Burajiru Imin Jijo [Immigration to Brazil]

[Tokyo]: Gaimusho tsushokyoku iminka [Immigration Division, Trade Bureau, Ministry of Foreign Affairs], 1923. 18pp., plus single-page map. Original printed wrappers, stapled. Some foxing to wrappers, minor wear. Very good. Item #4805

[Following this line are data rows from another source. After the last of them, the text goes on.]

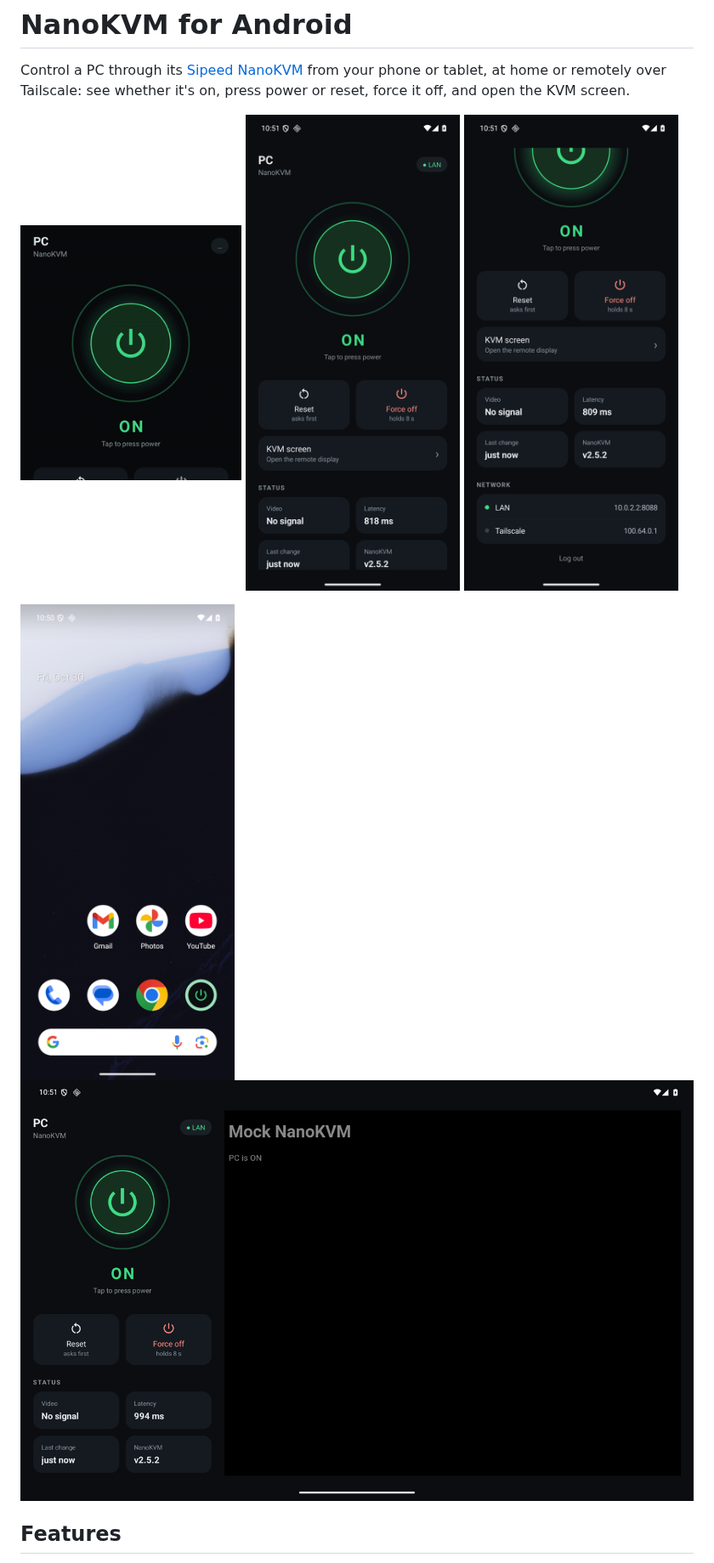
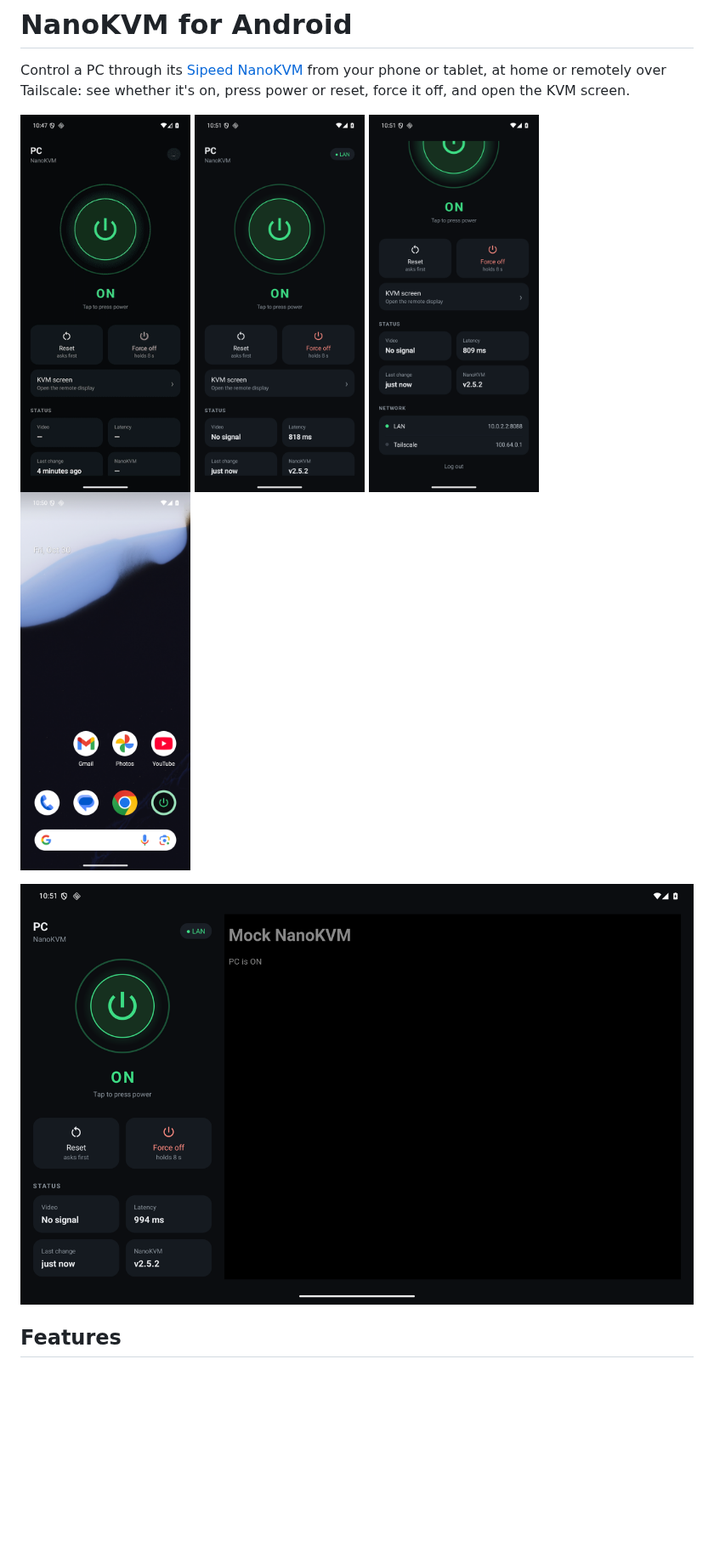
Before and after one commit to 7tg/nanokvm-android, a Markdown page: README.md, the part around the change. Shown at 85% size. Drawn GitHub-style; pictures changed too: docs/screenshots/power-pulse.gif (added), docs/screenshots/pulse.gif (deleted); blank space fills up the shorter version.

Commit message:
README: even screenshot row, fresh image names

```diff
--- a/README.md
+++ b/README.md
@@ -4,12 +4,12 @@ Control a PC through its [Sipeed NanoKVM](https://github.com/sipeed/NanoKVM) fro
 remotely over Tailscale: see whether it's on, press power or reset, force it off, and open the KVM screen.
 
 <p>
-<img src="docs/screenshots/pulse.gif" width="260" alt="Power button pulsing while the PC is on">
-<img src="docs/screenshots/phone.png" width="260" alt="Main screen">
-<img src="docs/screenshots/phone-info.png" width="260" alt="Status and network">
+<img src="docs/screenshots/power-pulse.gif" width="200" alt="Power button pulsing while the PC is on">
+<img src="docs/screenshots/main.png" width="200" alt="Main screen">
+<img src="docs/screenshots/status.png" width="200" alt="Status and network">
+<img src="docs/screenshots/home-widgets.png" width="200" alt="Widgets">
 </p>
-<img src="docs/screenshots/widgets.png" width="260" alt="Widgets">
-<img src="docs/screenshots/tablet.png" width="800" alt="Tablet layout">
+<p><img src="docs/screenshots/tablet-split.png" width="824" alt="Tablet layout"></p>
 
 ## Features
 - **Power:** tap the big button for a short power press, which also wakes the PC. It glows and pulses green while
```
Also changed, not shown: docs/screenshots/home-widgets.png (renamed from docs/screenshots/widgets.png), docs/screenshots/main.png (renamed from docs/screenshots/phone.png), docs/screenshots/status.png (renamed from docs/screenshots/phone-info.png), docs/screenshots/tablet-split.png (renamed from docs/screenshots/tablet.png).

First edition of this rare pamphlet based on a lecture by Minister Horiguchi, a Brazilian consul, encouraging "the immigration situation in Brazil" for potential Japanese settlers. Horiguchi begins by stating that he had been stationed in Brazil for a decade, and proceeds to report on the state of farming in Brazil, noting the high prices for necessities, but points out that "people's livelihoods are generally easy and stable" in the country. He notes that the rising population density in Japan, the advantages of the climate in Brazil and the Amazon River basin, and the diversity of the agricultural products all make Brazil "a budding agricultural hub" and thus an attractive alternative to life in the mother country for potential Japanese emigrants. Plus, Horiguchi states that Japanese immigrants are allowed to use vacant land on Brazilian farms in order to grow "intercrops" such as rice, corn, and beans. Horiguchi goes on to detail current statistics with regard to Japanese immigration to Brazil, specifics involved in traveling to Brazil from Japan, some background on the political history of the country, the pathway to repatriation for Japanese settlers, and more. Horiguchi even takes the opportunity to relieve fears about the language barrier for Japanese emigrants, writing that each farm that employs Japanese workers also includes "a Japanese overseer who can speak Brazilian to facilitate communication between the cultivators and the workers." An altogether glowing portrait of Brazil and an unusual promotional for Japanese emigration to Brazil provided through the lens of a lecture by a noted Japanese official with deep experience in South America. No copies in the United States, with OCLC reporting only two copies, both in Japan, at the National Diet Library and Waseda University.

Price: $1,750.00